The former Customs commissioner is fresh out of six months in detention. He was cited in contempt after refusing to attend Senate hearings on the P6.4-billion drug shipment that slipped past the Bureau of Customs.

Prior to his detention, he had a verbal spat with Blue Ribbon Committee Chair Senator Richard Gordon. He accused the senator of "monologuing" and "exaggerating" claims.

He also filed an ethics complaint against Senators Ping Lacson and Antonio Trillanes, both of which have been dismissed.

Related: Senate ethics body junks Faeldon's complaints vs. Lacson, Trillanes

Lacson had accused Faeldon and other Customs officials of corruption in an August 23 privilege speech.

"When he came out with this privilege speech, our only legal means is to [go to the] Supreme Court [or] Ethics [Committee]," said Faeldon. "There's not enough safeguards [for] innocent resource persons."

Faeldon in turn accused Lacson's son Pampi of being involved in cement smuggling.

Under the privileges provided by the 1987 Constitution, a senator or congressman is "privileged from arrest while the Congress is in session."

"No Member shall be questioned nor be held liable in any other place for any speech or debate in Congress or in any committee thereof," the Constitution states.

The Supreme Court justified parliamentary immunity in the case of Osmeña vs. Pendatun.

"It guarantees the legislator complete freedom of expression without fear of being made responsible in criminal or civil actions before the courts or any other forum outside of the Congressional hall," the decision read.

It added: "But it does not protect him from responsibility before the legislative body itself whenever his words and conduct are considered by the latter disorderly or unbecoming to a member thereof."

Faeldon said he did not harbor any ill feelings against the senators and he would not demand an apology from Lacson.

"If you are gentleman enough, you will know when to apologize and when not to apologize," he said.

Faeldon has since assumed a position as a deputy administrator at the Office of Civil Defense.

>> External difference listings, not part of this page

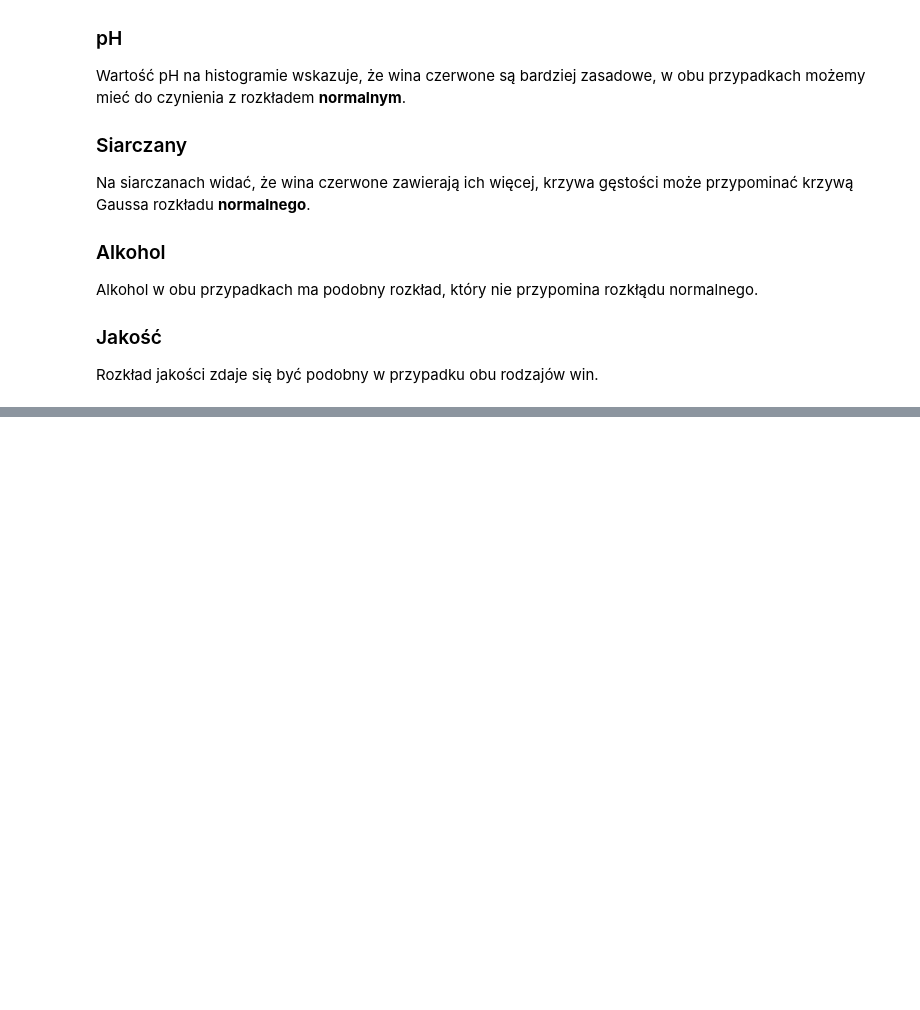
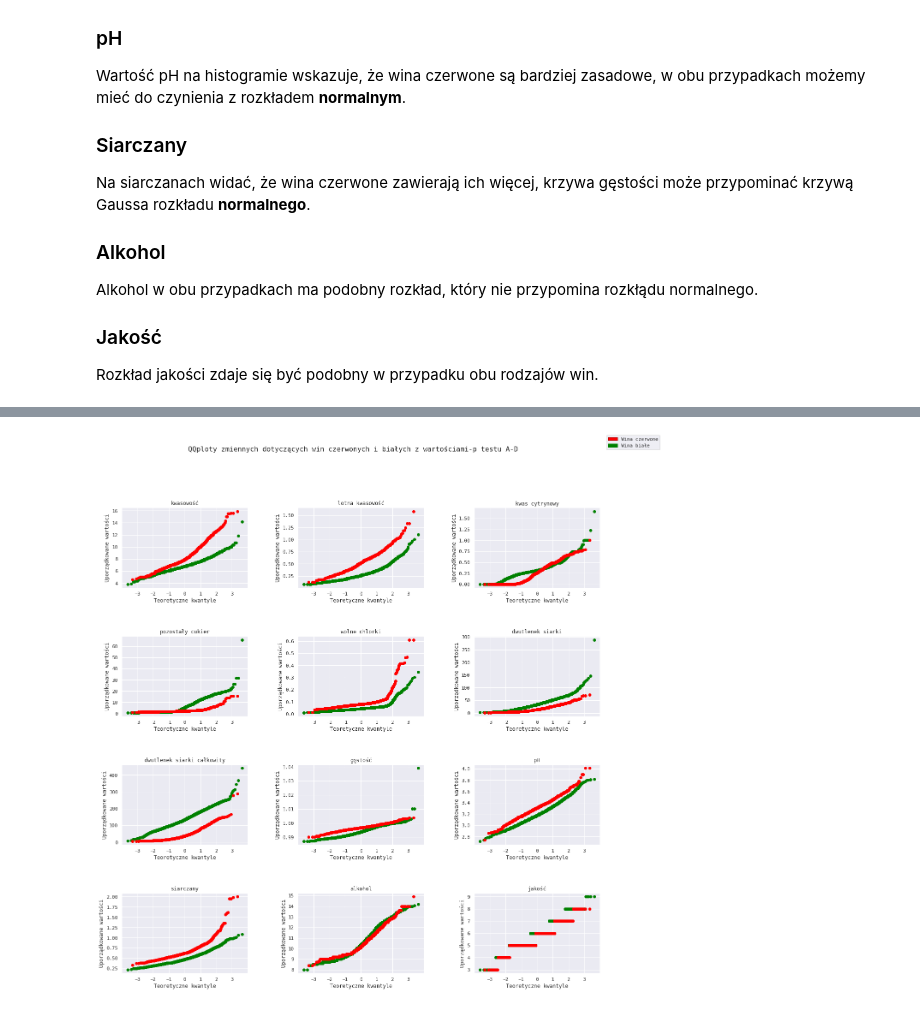
Before and after one commit to JakisTam-maTsikaJ/winko, a Jupyter notebook: statystyki.ipynb, the cells around one changed output, grey strips where cells are left out. Saved outputs shown, nothing was run; the diff lists cells and outputs as text; code cells hidden in the pictures; blank space fills up the shorter version.

Commit message:
więcej statystyk opisowych i opis danych
wykresy pudełkowe, wartości odstające po za kwartyle, korelacja, informacje o zbiorze danych w języku angielskim

```diff
--- a/statystyki.ipynb
+++ b/statystyki.ipynb
@@ -97,0 +204,32 @@ hists()
+# %%
+def qqplot(col, ax):
+
+    for is_red, group in X.groupby('czerwone'):
+        osm, osr = stats.probplot(group[col])
+        ax.plot(osm[0], osm[1], 'o', color='red' if is_red else 'green')
+
+    ax.set_title(col)
+    ax.set_xlabel('Teoretyczne kwantyle')
+    ax.set_ylabel('Uporządkowane wartości')
+
+def qqplots():
+
+    fig, axs = subplots(4,3, figsize=(20, 20), sharey=False)
+    axs = axs.ravel()
+
+    for i, col in enumerate(K):
+        qqplot(col, axs[i])
+
+    fig.suptitle('QQploty zmiennych dotyczących win czerwonych i białych z wartościami-p testu A-D', fontsize=16)
+    fig.subplots_adjust(wspace=0.4, hspace=0.6)
+
+    legend_elements = [Patch(facecolor='red', edgecolor='darkred',
+                             label='Wina czerwone'),
+                       Patch(facecolor='green', edgecolor='green',
+                             label='Wina białe')]
+
+    fig.legend(handles=legend_elements, loc='upper right')
+
+qqplots()
+# %% [output]
+[figure, added]
```
Also changed, not shown: parts of 14 cells of this notebook.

Related: Faeldon released from detention upon Gordon's order

CNN Philippines digital producer Amanda Lingao contributed to this story.